The tussle between Lankan President Chandrika Kumaratunga and Prime Minister Ranil Wickremesinghe has thrown the government into paralysis and threatens a fragile peace process with the Liberation Tigers of Tamil Eelam (LTTE).

   

Buoyed by his meeting with President George Bush on Wednesday, Wickremesinghe said he was confident he would resolve the crisis sparked by Sri Lanka's president’s action, firing three government ministers and suspending the parliament.

 

Turmoil

   

Wickremesinghe had been in Washington on an official visit since the beginning of the turmoil. His arch-rival Kumaratunga had declared a state of emergency, giving herself more powers.

   

"This is not the first crisis I have had. When I go back, I'll sort it out," Wickremesinghe told reporters after his meeting with Bush.

   

White House spokesman Scott McClellan said Bush praised Wickremesinghe's efforts to end the 20-year war with the separatist LTTE.

   

"The president expressed his strong support for the prime minister's leadership and his commitment to peace," McClellan told a news briefing. "The president reaffirmed our strong support for the peace process and democratic institutions that are in place in Sri Lanka."

 

"This is not the first crisis I have had. When I go back, I'll sort it out"

Ranil Wickremesinghe,
Prime Minister of Sri Lanka

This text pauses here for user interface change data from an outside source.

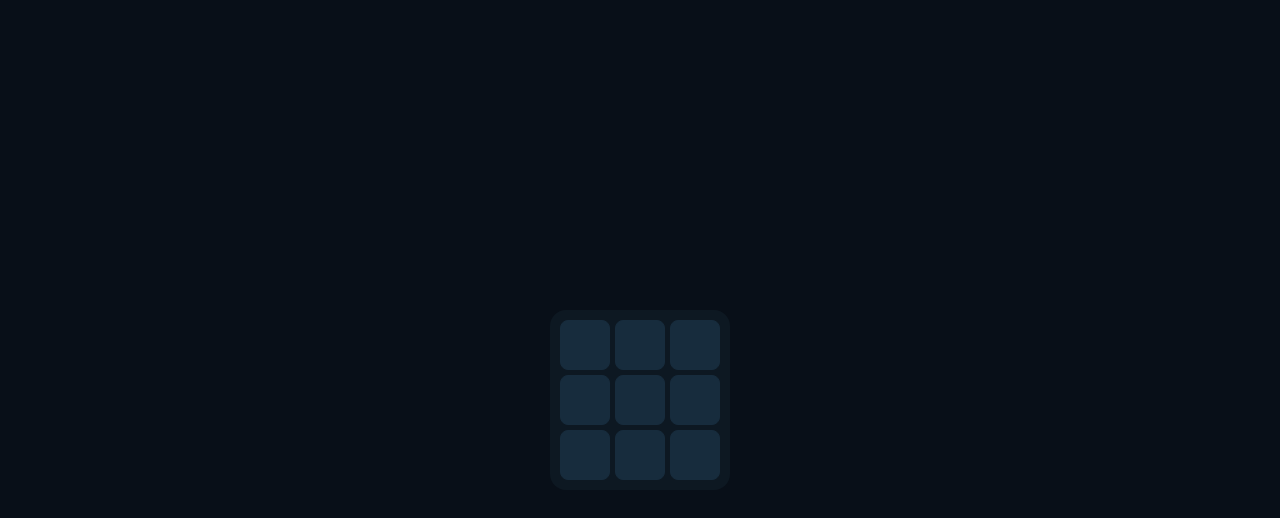
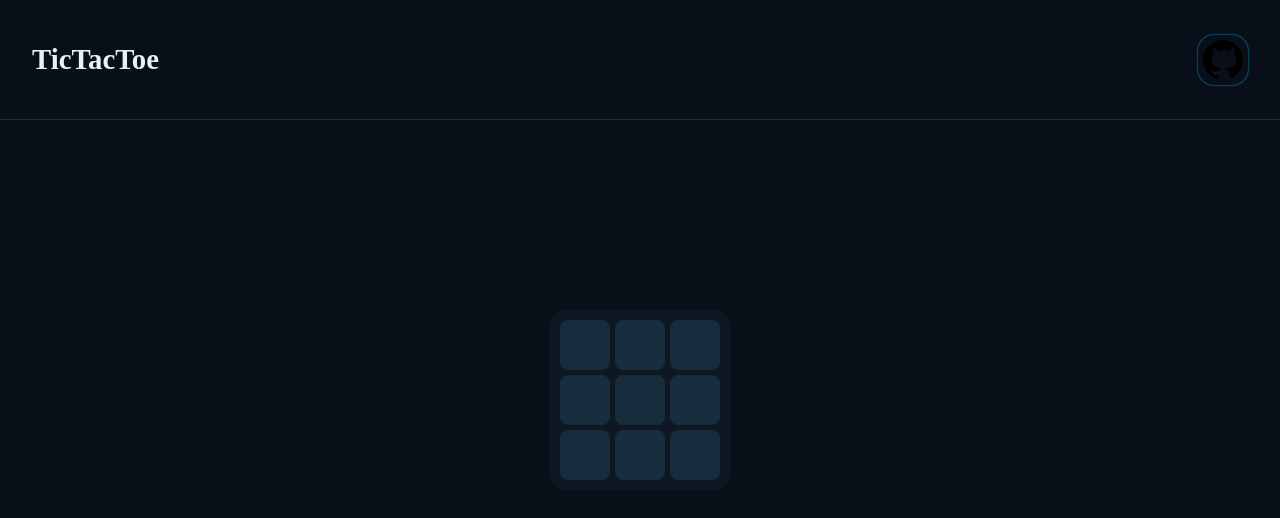
Before and after one commit to FullStackWebDevLab/tictactoe, a React (Vite) app: page / in a window 1280 px wide. Shown: the top 518 px of the page. Built offline with nearby package versions, Linux system fonts and the light colour scheme.

Commit message:
feat: Add header with title and github link.

```diff
--- a/src/App.tsx
+++ b/src/App.tsx
@@ -1,10 +1,11 @@
+import Header from "./components/Header";
 import Board from "./components/Board";
 import AIOpponent from "./AIOpponent";
 import { useState, useReducer } from "react";
 import API from "./API";
 
+const GITHUB_REPO = "https://github.com/FullStackWebDevLab/tictactoe";
 const opponent = new AIOpponent();
-// opponent.playRandom();
 
 export default function App() {
     // This is to force update this component when needed.
@@ -38,6 +39,7 @@
     const gameState = API.getState();
 
     if (gameState.won) return <>
+        <Header githubRepoUrl={GITHUB_REPO} />
         <div className="container">
             <div className="message-container">
                 <h2 className="win-message">{gameState.winner} Won</h2>
@@ -48,6 +50,7 @@
     </>;
 
     if (gameState.draw) return <>
+        <Header githubRepoUrl={GITHUB_REPO} />
         <div className="container">
             <div className="message-container">
                 <h2 className="draw-message">Draw</h2>
@@ -57,5 +60,8 @@
         </div>
     </>;
 
-    return <Board state={gameState.board} onCellClick={clickHandler} />
+    return <>
+        <Header githubRepoUrl={GITHUB_REPO} />
+        <Board state={gameState.board} onCellClick={clickHandler} />
+    </>
 }
--- /dev/null
+++ b/src/components/Header.module.css
@@ -0,0 +1,50 @@
+:root {
+    --background-color: #080f18;
+    --accent-soft: rgb(13, 202, 240);
+    --text-primary: #e6f1f7;
+    --border-color-1: #1c3242;
+}
+
+.header {
+    background-color: var(--background-color);
+    color: var(--text-primary);
+    display: flex;
+    justify-content: space-between;
+    align-items: center;
+    padding: 1rem 2rem;
+    border-bottom: 1px solid var(--border-color-1);
+    height: 15vh;
+    position: fixed;
+    top: 0;
+    left: 0;
+    width: 100vw;
+}
+
+.left {
+    flex: 1;
+    display: flex;
+    justify-content: flex-start;
+}
+
+.title {
+    font-size: 1.8rem;
+    font-weight: bold;
+}
+
+.right {
+    flex: 1;
+    display: flex;
+    justify-content: flex-end;
+}
+
+.githubLink {
+    display: inline-flex;
+    align-items: center;
+    box-shadow: 0 0 2px var(--accent-soft);
+    border-radius: 16px;
+}
+
+svg {
+    height: 50px;
+    width: 50px;
+}
--- /dev/null
+++ b/src/components/Header.tsx
@@ -0,0 +1,28 @@
+import styles from './Header.module.css';
+
+interface HeaderProps {
+  githubRepoUrl: string;
+}
+
+export default function Header({ githubRepoUrl }: HeaderProps) {
+  return (
+    <header className={styles.header}>
+      <div className={styles.left}>
+        <h1 className={styles.title}>TicTacToe</h1>
+      </div>
+      <div className={styles.right}>
+        <a
+          href={githubRepoUrl}
+          target="_blank"
+          rel="noopener noreferrer"
+          className={styles.githubLink}
+          aria-label="View source code on GitHub"
+        >
+          <svg xmlns="http://www.w3.org/2000/svg" x="0px" y="0px" width="100" height="100" viewBox="0 0 30 30">
+            <path d="M15,3C8.373,3,3,8.373,3,15c0,5.623,3.872,10.328,9.092,11.63C12.036,26.468,12,26.28,12,26.047v-2.051 c-0.487,0-1.303,0-1.508,0c-0.821,0-1.551-0.353-1.905-1.009c-0.393-0.729-0.461-1.844-1.435-2.526 c-0.289-0.227-0.069-0.486,0.264-0.451c0.615,0.174,1.125,0.596,1.605,1.222c0.478,0.627,0.703,0.769,1.596,0.769 c0.433,0,1.081-0.025,1.691-0.121c0.328-0.833,0.895-1.6,1.588-1.962c-3.996-0.411-5.903-2.399-5.903-5.098 c0-1.162,0.495-2.286,1.336-3.233C9.053,10.647,8.706,8.73,9.435,8c1.798,0,2.885,1.166,3.146,1.481C13.477,9.174,14.461,9,15.495,9 c1.036,0,2.024,0.174,2.922,0.483C18.675,9.17,19.763,8,21.565,8c0.732,0.731,0.381,2.656,0.102,3.594 c0.836,0.945,1.328,2.066,1.328,3.226c0,2.697-1.904,4.684-5.894,5.097C18.199,20.49,19,22.1,19,23.313v2.734 c0,0.104-0.023,0.179-0.035,0.268C23.641,24.676,27,20.236,27,15C27,8.373,21.627,3,15,3z"></path>
+          </svg>
+        </a>
+      </div>
+    </header>
+  );
+};
--- a/src/style.css
+++ b/src/style.css
@@ -26,10 +26,10 @@
 }
 
 #root {
+    height: 100vh;
     display: flex;
     align-items: center;
     justify-content: center;
-    height: 100vh;
 }
 
 .container {
```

McClellan said Bush had not been in touch with the Sri Lankan president.

   

"This is an internal matter for Sri Lanka," McClellan said. "There are democratic institutions in place, and we have confidence in those democratic institutions to resolve these internal matters."

 

Accusation

   

The split between Sri Lanka's president and prime minister, who are elected separately, has been building since Wickremesinghe's party won parliamentary elections in late 2001.

   

Kumaratunga has accused the prime minister of being too soft on the Tamil rebels. The separatist war in Sri Lanka has killed 64,000 people and is one of Asia's longest-running and bloodiest conflicts.

   

Wickremesinghe described the moves by Kumaratunga, who has vast powers under the constitution, as desperate and irresponsible and said they could plunge the country into chaos and anarchy.

   

"We have the majority in parliament and we're going to get the peace process on track... I have a mandate to bring peace to the country," he said.